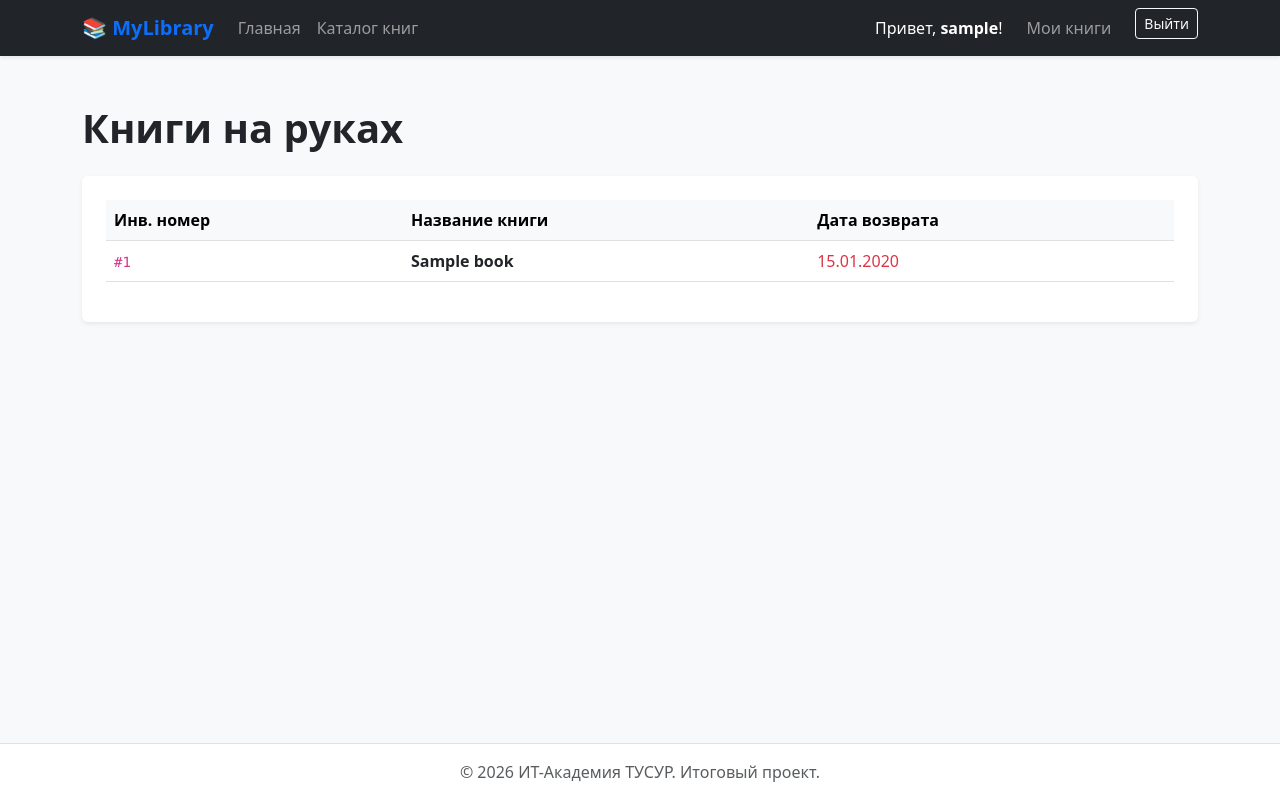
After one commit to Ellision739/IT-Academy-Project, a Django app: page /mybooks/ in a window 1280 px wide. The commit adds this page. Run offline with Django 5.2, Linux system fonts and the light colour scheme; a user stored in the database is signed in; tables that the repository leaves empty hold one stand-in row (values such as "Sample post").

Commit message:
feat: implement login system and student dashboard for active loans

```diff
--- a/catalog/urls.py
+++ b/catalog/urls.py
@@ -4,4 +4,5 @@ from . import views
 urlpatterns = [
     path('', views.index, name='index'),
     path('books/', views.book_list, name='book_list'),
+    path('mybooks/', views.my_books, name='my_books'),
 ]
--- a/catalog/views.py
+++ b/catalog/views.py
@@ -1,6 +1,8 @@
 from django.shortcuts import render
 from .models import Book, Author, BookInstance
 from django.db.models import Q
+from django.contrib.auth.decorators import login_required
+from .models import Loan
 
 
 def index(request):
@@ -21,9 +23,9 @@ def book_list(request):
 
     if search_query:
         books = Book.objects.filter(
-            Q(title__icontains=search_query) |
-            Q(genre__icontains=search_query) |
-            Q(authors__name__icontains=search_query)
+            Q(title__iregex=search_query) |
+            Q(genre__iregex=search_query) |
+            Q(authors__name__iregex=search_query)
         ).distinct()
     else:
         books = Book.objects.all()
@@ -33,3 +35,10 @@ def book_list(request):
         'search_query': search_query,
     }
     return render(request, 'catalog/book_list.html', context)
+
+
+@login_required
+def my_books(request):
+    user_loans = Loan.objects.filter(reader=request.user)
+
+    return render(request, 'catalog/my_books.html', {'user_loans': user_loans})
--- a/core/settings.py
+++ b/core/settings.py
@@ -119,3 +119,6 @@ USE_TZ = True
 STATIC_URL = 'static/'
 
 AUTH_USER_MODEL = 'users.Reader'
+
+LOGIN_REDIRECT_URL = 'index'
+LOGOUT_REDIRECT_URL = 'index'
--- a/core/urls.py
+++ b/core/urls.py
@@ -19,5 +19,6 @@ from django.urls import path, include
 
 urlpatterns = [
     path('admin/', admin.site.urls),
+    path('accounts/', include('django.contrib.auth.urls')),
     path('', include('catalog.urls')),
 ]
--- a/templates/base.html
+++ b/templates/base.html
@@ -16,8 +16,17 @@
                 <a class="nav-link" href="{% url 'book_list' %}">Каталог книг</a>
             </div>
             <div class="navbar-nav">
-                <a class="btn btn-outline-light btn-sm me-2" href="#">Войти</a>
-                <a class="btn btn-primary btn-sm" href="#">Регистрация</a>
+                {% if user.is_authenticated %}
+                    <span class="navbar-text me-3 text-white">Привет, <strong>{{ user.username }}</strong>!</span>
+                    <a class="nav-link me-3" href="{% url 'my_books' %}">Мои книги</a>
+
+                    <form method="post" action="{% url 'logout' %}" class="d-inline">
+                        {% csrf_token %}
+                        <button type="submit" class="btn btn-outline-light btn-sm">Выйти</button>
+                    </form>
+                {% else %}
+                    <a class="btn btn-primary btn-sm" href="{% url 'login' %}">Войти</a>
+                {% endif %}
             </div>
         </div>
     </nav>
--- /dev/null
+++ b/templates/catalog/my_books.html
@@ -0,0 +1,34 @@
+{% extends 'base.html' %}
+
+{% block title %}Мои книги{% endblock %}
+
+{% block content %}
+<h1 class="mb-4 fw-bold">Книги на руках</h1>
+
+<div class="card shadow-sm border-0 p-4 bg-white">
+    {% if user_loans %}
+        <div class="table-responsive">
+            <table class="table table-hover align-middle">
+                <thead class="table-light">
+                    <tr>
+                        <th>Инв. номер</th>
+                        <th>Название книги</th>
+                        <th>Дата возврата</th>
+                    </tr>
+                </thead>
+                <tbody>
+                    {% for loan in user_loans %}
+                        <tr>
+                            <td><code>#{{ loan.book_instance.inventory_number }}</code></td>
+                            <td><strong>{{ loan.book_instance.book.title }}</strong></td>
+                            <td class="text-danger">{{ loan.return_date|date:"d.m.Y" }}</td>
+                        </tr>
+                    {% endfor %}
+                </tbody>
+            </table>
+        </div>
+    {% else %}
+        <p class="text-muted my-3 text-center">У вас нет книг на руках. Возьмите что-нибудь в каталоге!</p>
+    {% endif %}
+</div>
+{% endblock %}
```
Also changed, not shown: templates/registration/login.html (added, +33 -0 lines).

---

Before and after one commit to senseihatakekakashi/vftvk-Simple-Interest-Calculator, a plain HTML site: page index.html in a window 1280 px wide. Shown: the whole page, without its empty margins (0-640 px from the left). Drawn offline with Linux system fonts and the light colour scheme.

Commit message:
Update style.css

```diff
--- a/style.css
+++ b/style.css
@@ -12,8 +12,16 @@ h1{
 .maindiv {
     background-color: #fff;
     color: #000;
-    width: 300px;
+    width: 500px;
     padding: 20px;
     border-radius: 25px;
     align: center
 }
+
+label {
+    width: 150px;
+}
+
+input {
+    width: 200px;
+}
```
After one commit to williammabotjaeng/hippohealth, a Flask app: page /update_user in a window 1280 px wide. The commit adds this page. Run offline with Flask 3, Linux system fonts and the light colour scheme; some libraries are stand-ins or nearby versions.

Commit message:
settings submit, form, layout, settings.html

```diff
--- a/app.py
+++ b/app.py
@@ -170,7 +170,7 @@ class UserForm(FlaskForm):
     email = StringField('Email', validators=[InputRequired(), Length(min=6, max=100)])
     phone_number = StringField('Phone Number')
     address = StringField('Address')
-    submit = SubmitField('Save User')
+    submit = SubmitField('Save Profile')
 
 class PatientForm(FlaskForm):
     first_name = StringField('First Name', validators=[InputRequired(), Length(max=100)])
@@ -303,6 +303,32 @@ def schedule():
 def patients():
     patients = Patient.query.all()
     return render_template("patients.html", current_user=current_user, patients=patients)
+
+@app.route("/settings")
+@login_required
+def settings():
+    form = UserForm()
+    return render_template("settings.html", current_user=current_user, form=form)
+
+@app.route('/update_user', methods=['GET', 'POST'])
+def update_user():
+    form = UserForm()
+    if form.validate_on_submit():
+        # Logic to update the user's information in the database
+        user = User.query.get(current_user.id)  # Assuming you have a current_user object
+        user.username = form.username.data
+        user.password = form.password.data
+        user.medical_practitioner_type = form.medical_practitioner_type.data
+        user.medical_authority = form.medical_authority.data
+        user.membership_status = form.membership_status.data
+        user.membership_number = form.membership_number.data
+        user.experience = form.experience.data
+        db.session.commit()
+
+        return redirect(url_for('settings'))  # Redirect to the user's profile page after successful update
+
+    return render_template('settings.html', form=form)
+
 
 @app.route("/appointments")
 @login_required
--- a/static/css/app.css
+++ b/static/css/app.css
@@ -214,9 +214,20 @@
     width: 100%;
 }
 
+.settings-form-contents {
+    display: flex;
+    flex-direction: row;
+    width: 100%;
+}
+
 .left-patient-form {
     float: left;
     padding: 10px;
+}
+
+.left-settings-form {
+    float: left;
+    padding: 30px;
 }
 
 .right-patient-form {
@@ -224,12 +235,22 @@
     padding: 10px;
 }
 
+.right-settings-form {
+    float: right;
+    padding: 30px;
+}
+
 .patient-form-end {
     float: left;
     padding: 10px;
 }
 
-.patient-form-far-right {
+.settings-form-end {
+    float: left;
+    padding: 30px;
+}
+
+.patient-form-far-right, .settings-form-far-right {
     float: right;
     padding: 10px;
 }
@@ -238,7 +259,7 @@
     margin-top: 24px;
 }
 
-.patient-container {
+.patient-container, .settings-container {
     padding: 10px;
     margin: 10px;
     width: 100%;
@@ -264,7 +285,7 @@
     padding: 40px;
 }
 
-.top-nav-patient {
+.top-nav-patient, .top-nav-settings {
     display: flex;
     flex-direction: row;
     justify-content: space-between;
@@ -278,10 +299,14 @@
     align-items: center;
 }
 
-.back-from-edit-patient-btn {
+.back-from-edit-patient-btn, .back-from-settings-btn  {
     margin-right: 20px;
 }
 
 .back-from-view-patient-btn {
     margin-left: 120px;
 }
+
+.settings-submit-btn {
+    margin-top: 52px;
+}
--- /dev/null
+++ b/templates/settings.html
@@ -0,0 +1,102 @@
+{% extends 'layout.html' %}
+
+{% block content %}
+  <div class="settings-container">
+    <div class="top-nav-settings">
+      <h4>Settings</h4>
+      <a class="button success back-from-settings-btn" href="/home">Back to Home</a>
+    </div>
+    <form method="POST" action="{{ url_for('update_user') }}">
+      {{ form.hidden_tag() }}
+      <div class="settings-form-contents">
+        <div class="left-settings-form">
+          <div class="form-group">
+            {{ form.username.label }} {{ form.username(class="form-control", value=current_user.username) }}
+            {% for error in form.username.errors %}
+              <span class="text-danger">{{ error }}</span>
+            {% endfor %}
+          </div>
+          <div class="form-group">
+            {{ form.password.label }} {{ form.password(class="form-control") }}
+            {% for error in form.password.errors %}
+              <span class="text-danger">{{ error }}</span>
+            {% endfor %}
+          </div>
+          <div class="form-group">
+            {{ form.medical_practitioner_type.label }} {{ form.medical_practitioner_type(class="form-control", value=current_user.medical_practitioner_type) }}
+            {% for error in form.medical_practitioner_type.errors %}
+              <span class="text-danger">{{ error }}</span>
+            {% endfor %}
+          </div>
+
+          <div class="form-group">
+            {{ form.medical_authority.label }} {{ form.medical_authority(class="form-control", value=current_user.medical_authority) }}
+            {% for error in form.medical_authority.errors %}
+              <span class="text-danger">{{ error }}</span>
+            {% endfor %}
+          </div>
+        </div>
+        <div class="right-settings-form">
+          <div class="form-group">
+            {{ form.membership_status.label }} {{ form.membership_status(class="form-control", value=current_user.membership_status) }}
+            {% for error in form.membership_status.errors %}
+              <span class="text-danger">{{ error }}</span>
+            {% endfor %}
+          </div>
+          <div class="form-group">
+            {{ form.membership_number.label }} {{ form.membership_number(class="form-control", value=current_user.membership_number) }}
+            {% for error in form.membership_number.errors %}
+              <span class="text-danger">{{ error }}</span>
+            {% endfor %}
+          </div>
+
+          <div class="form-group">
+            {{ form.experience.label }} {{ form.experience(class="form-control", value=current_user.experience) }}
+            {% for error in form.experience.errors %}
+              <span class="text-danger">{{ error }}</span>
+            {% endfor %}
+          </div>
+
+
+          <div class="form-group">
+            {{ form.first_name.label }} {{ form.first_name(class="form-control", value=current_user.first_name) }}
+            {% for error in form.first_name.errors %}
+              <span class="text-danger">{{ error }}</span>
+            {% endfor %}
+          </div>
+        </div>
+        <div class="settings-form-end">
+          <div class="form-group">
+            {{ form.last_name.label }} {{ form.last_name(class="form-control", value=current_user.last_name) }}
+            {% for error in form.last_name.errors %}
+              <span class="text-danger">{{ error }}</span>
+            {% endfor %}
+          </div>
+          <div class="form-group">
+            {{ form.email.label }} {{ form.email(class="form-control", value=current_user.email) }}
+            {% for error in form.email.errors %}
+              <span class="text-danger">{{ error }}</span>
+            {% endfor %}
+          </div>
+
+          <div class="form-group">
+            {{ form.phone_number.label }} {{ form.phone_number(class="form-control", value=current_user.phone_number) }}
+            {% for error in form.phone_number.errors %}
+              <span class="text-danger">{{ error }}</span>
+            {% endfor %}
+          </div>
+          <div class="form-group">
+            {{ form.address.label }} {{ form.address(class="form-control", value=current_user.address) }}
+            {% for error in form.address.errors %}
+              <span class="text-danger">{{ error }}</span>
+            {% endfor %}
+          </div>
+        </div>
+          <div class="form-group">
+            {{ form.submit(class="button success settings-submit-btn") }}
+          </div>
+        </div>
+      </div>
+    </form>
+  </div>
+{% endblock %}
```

• YOUR TASK: Among the lines above, count those that include the word "empty". Give only the result.

• SOLUTION FOR THIS TASK: 2